*** Data Section Begins ***

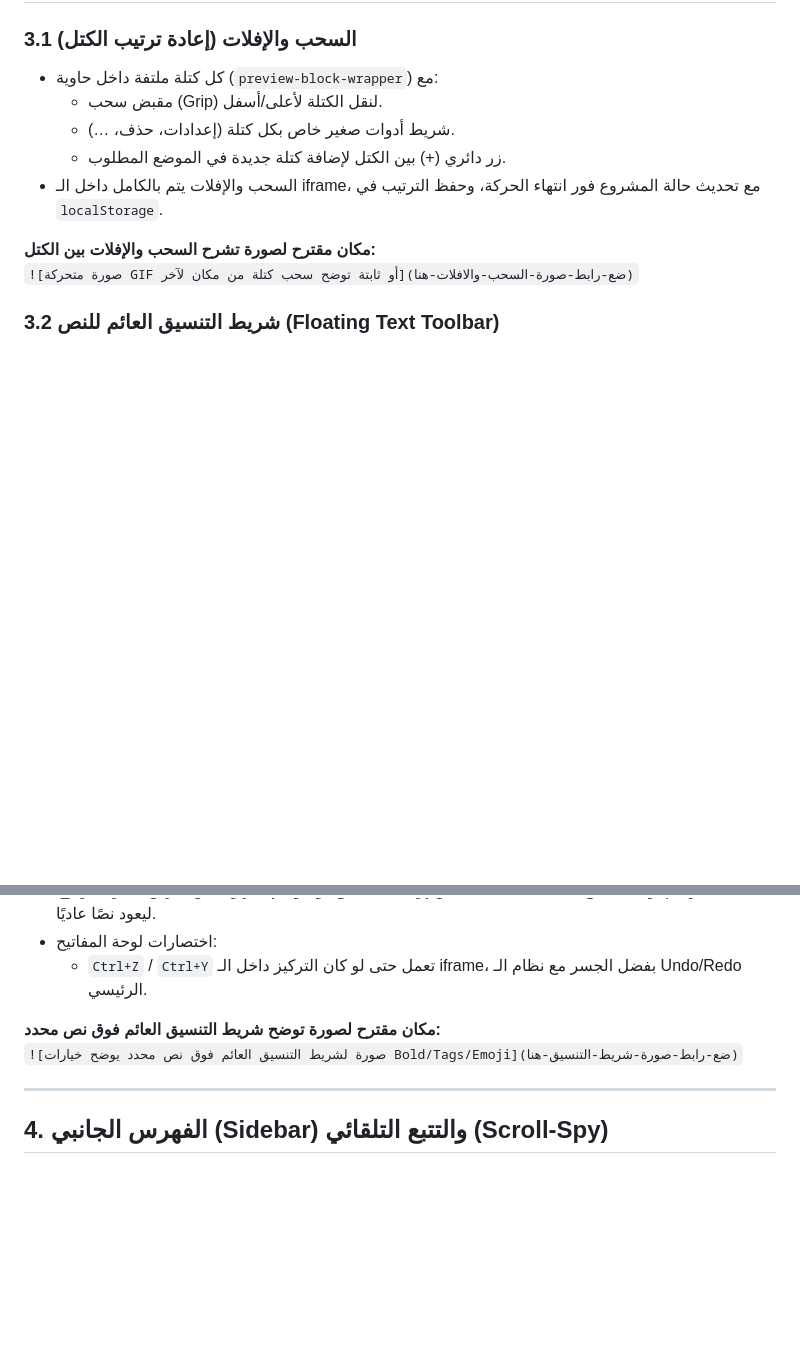
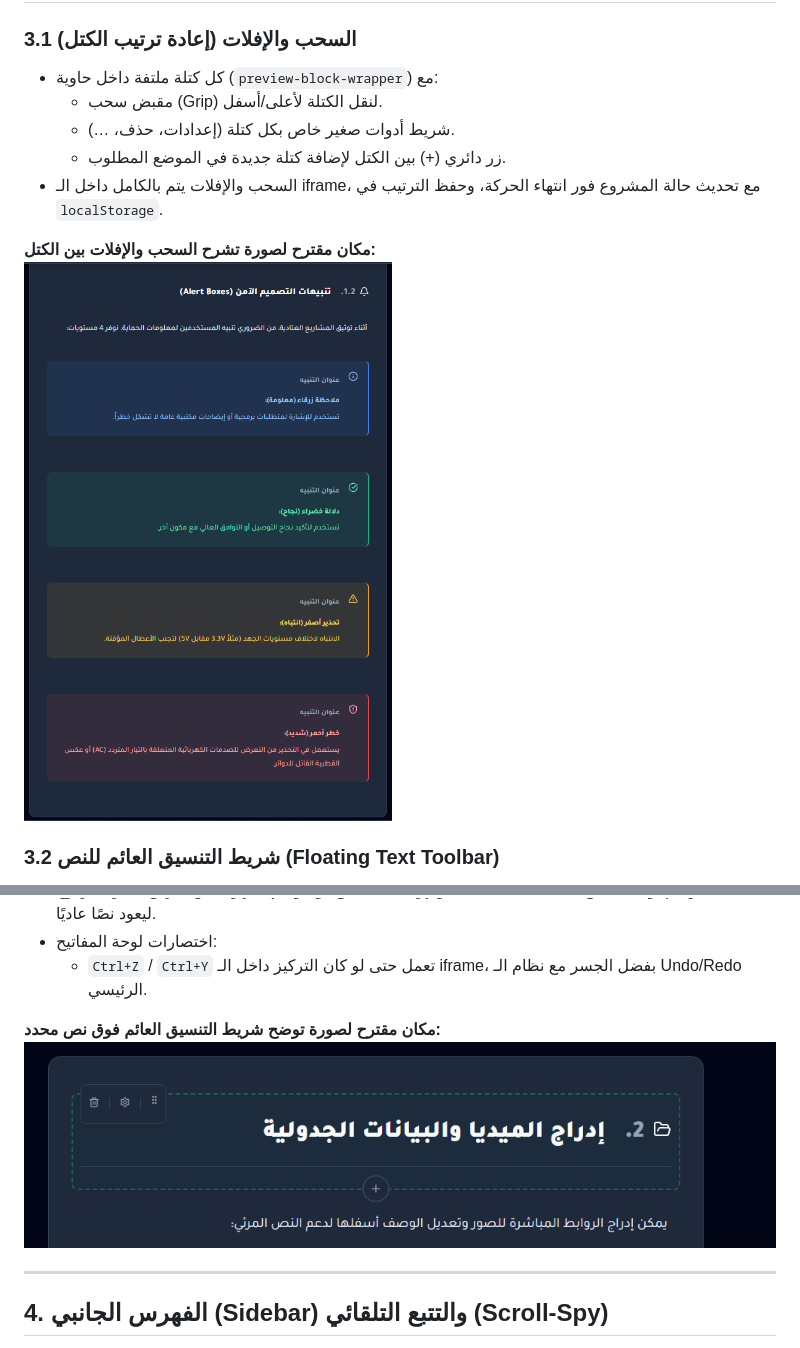
Before and after one commit to OSHWA-EG/documentation_builder, a Markdown page: README.md, 2 parts joined by grey strips. Drawn GitHub-style; blank space fills up the shorter version.

```diff
--- a/README.md
+++ b/README.md
@@ -66,7 +66,7 @@
 - السحب والإفلات يتم بالكامل داخل الـ iframe، مع تحديث حالة المشروع فور انتهاء الحركة، وحفظ الترتيب في `localStorage`.
 
 **مكان مقترح لصورة تشرح السحب والإفلات بين الكتل:**
-`![صورة متحركة GIF أو ثابتة توضح سحب كتلة من مكان لآخر](ضع-رابط-صورة-السحب-والافلات-هنا)`
+![test](images/f4.png)
 
 ### 3.2 شريط التنسيق العائم للنص (Floating Text Toolbar)
 
@@ -80,7 +80,7 @@
   - `Ctrl+Z` / `Ctrl+Y` تعمل حتى لو كان التركيز داخل الـ iframe، بفضل الجسر مع نظام الـ Undo/Redo الرئيسي.
 
 **مكان مقترح لصورة توضح شريط التنسيق العائم فوق نص محدد:**
-`![صورة لشريط التنسيق العائم فوق نص محدد يوضح خيارات Bold/Tags/Emoji](ضع-رابط-صورة-شريط-التنسيق-هنا)`
+![test](images/f5.png)
 
 ---
 
```
Also changed, not shown: other parts of README.md (+6 -6 lines).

*** Data Section Ends ***

#### Problem description
Now reproduce all of the entries precisely, with no pictures in the copy.

#### Solution to this task
Before and after one commit to OSHWA-EG/documentation_builder, a Markdown page: README.md, 2 parts joined by grey strips. Drawn GitHub-style; blank space fills up the shorter version.

```diff
--- a/README.md
+++ b/README.md
@@ -66,7 +66,7 @@
 - السحب والإفلات يتم بالكامل داخل الـ iframe، مع تحديث حالة المشروع فور انتهاء الحركة، وحفظ الترتيب في `localStorage`.
 
 **مكان مقترح لصورة تشرح السحب والإفلات بين الكتل:**
-`![صورة متحركة GIF أو ثابتة توضح سحب كتلة من مكان لآخر](ضع-رابط-صورة-السحب-والافلات-هنا)`
+![test](images/f4.png)
 
 ### 3.2 شريط التنسيق العائم للنص (Floating Text Toolbar)
 
@@ -80,7 +80,7 @@
   - `Ctrl+Z` / `Ctrl+Y` تعمل حتى لو كان التركيز داخل الـ iframe، بفضل الجسر مع نظام الـ Undo/Redo الرئيسي.
 
 **مكان مقترح لصورة توضح شريط التنسيق العائم فوق نص محدد:**
-`![صورة لشريط التنسيق العائم فوق نص محدد يوضح خيارات Bold/Tags/Emoji](ضع-رابط-صورة-شريط-التنسيق-هنا)`
+![test](images/f5.png)
 
 ---
 
```
Also changed, not shown: other parts of README.md (+6 -6 lines).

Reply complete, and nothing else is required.